You convince the trial judge that your side will likely win on the merits and that in the time between now and trial your client will suffer harm that money can't fix. The judge enjoins the other side — under Rule 65 — from doing the hurtful stuff pending trial. But the court of appeals vacates the preliminary injunction because, it rules, your side waived its right to force arbitration by doing so much litigating before trying the arbitration gambit. Now what?

The Second Circuit held today that your client should in the normal case forfeit the money it posted as a bond. The bond aimed to protect the other side against loss in the event a court ruled the injunction a mistake. The court, as a matter of first impression for it, okayed a rebuttable presumption of harm from the bad bar order. The panel also held that the fees Nokia paid to comply with the injunction could count as damages but that fees for "litigating" the injunction couldn't. Nokia Corp. v. InterDigital, Inc., No. 10-1358-cv (2d Cir. May 23, 2011).

Blawgletter notes, as the court did, that the amount of a bond sets the upper limit on damages for wrongful injunction. Unless you also make out a claim for abuse of process or the like. Which you'll seldom find yourself able to do. Mainly because you have to show something like that the other side had no plausible basis for a claim.

Bonus:  The Seventh Circuit also issued an opinion this week on preliminary injunction issues. Its case involved a dispute over a software license and the licensee's right to prevent the licensor from selling itself to someone the licensee didn't like or trust. The district court chose not to enjoin a merger between the licensor and a competitor of the licensee, citing the "uncertainty" of delaying the union as weighing against an injunction. The Seventh Circuit reversed. It held that the need to wait for an arbitrator's decision on the licensee's right to exercise a right to acquire the licensor hurt neither side more. The panel went on to impose 11 conditions on any merger between the licensor and the licensee's competitors. All of them sought to prevent the merger from becoming a fait accompli. The court deemed the 11 a series of "hold-separate" requirements. Roche Diagnostics Corp. v. Medical Automation Systems, Inc., No. 11-1446 (7th Cir. May 24, 2011).

The panel addressed the bond requirement thus:

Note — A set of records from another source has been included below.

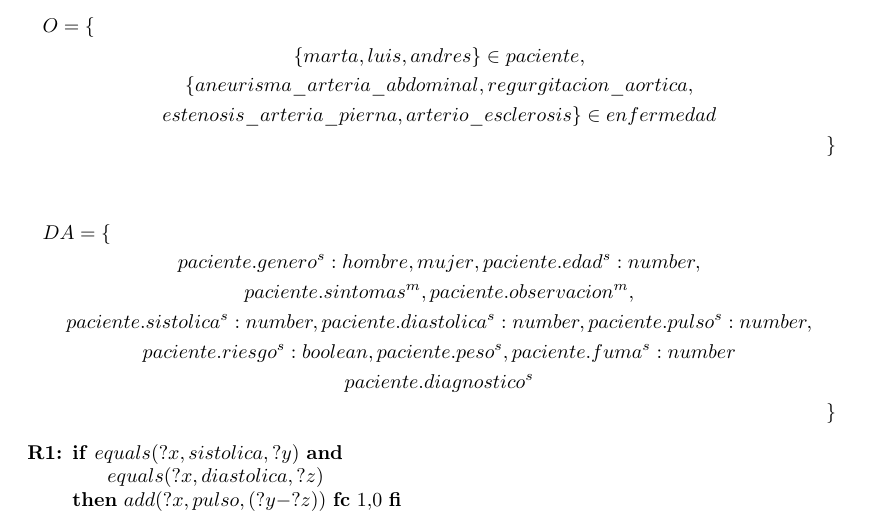
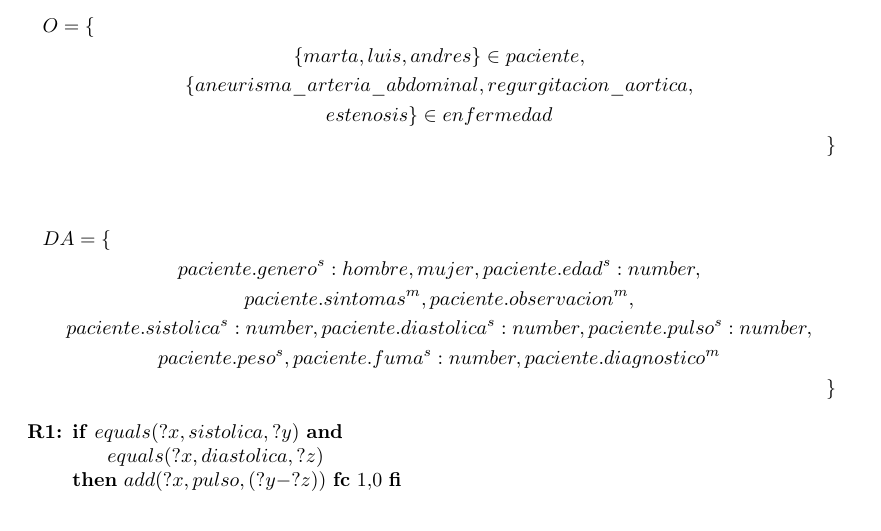
Before and after one commit to garciparedes/knowledge-clips, a LaTeX document (clips-3/article/article.tex): part of page 1 of 3, cut so that both start at the same text. Compiled offline with pdfLaTeX.

Commit message:
Añadida la definicion de dominio

```diff
--- a/clips-3/article/article.tex
+++ b/clips-3/article/article.tex
@@ -79,7 +79,7 @@
 				O = \{ \\
 					\{marta, luis, andres\} \in paciente, \\
 					\{aneurisma\_arteria\_abdominal, regurgitacion\_aortica, \\
-					estenosis\_arteria\_pierna, arterio\_esclerosis \} \in enfermedad \\
+					estenosis\} \in enfermedad \\
 				\}
 			\end{multline*}
 
@@ -88,8 +88,7 @@
 					paciente.genero^s:{hombre, mujer}, paciente.edad^s:number, \\
 					paciente.sintomas^m, paciente.observacion^m, \\
 					paciente.sistolica^s:number, paciente.diastolica^s:number, paciente.pulso^s:number, \\
-					paciente.riesgo^s:boolean, paciente.peso^s, paciente.fuma^s:number \\
-					paciente.diagnostico^s \\
+					paciente.peso^s, paciente.fuma^s:number, paciente.diagnostico^m \\
 				\}
 			\end{multline*}
 
```
Also changed, not shown: clips-3/article/article.pdf.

Injunctions can injure litigants. MAS’s investors certainly are injured by both the district court’s injunction and our hold-separate order. And preliminary injunctions, which may be issued in haste, are more likely to be erroneous than injunctions issued at the close of the litigation. A party injured by an erroneous preliminary injunction is entitled to be made whole. Established doctrine has it that the damages payable to a person injured by an erroneously issued injunction cannot exceed the amount of the bond. Judges therefore should take care that the bond is set high enough to cover the losses that their handiwork could cause. A limit of zero–the upshot of an injunction without a bond–is bound to be too low.

Id., slip op. 6-7.